### Material to process

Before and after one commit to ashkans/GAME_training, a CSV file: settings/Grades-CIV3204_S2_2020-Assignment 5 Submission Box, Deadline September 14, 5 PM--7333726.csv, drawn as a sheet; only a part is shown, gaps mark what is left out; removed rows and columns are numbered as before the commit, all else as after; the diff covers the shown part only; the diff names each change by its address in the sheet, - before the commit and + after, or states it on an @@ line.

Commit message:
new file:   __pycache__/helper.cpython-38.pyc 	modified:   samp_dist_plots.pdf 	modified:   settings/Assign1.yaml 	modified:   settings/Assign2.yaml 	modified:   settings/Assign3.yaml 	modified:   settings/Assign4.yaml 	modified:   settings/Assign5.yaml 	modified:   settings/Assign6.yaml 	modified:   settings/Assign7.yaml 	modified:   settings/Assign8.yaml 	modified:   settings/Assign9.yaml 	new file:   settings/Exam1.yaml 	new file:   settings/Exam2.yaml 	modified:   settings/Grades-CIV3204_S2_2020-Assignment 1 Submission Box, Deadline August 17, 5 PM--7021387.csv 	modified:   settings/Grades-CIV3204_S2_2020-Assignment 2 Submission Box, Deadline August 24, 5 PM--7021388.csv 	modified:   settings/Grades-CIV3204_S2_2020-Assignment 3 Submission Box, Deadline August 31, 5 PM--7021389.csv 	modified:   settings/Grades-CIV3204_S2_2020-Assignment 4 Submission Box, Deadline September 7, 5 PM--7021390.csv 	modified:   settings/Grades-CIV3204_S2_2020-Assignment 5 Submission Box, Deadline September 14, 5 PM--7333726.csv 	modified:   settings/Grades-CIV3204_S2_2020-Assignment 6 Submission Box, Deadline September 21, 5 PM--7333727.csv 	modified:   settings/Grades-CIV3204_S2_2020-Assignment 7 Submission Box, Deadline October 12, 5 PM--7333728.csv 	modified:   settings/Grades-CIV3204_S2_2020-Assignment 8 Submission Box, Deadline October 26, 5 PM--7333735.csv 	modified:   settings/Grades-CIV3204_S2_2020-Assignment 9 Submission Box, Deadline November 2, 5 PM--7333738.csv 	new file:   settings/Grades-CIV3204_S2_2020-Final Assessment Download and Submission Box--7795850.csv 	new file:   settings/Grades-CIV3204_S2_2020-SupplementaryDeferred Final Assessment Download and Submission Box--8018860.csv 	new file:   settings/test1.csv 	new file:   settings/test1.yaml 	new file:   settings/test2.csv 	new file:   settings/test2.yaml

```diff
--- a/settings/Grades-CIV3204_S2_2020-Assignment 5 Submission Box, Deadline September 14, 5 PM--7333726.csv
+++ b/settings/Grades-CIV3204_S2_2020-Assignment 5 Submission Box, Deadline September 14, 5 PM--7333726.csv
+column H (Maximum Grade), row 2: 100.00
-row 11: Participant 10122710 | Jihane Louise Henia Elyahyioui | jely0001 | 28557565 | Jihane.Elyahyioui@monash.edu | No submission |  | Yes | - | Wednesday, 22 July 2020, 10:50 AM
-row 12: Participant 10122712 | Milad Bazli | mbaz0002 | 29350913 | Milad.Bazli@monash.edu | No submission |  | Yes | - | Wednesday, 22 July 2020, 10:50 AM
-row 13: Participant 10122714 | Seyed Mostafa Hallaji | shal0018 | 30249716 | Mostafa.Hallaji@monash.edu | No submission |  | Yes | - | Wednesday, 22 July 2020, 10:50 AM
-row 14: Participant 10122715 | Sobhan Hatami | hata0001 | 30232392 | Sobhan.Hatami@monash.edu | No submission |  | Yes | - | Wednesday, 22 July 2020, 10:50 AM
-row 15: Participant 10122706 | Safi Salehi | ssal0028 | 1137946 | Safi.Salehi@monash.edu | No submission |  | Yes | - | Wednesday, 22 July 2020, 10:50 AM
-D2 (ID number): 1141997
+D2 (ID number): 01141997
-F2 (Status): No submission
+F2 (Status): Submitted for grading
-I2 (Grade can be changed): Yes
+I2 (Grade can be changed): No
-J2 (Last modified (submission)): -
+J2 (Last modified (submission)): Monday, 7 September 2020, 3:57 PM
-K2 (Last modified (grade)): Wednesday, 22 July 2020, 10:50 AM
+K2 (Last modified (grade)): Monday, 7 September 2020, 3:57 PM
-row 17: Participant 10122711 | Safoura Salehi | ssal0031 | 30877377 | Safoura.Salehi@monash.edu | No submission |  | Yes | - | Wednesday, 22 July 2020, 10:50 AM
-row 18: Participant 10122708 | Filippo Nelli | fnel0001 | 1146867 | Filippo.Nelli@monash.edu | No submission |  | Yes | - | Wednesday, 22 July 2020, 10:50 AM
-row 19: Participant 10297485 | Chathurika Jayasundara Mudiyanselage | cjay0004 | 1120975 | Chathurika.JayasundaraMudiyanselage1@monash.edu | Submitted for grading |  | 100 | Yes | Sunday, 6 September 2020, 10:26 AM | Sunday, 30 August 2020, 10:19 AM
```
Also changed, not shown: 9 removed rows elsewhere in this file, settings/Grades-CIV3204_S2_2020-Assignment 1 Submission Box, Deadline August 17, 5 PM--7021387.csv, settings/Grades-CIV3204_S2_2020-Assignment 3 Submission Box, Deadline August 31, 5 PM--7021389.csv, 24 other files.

######

Required action -
Determine how many lines in the data above include the word "Submitted", and state that number only.

Response -
2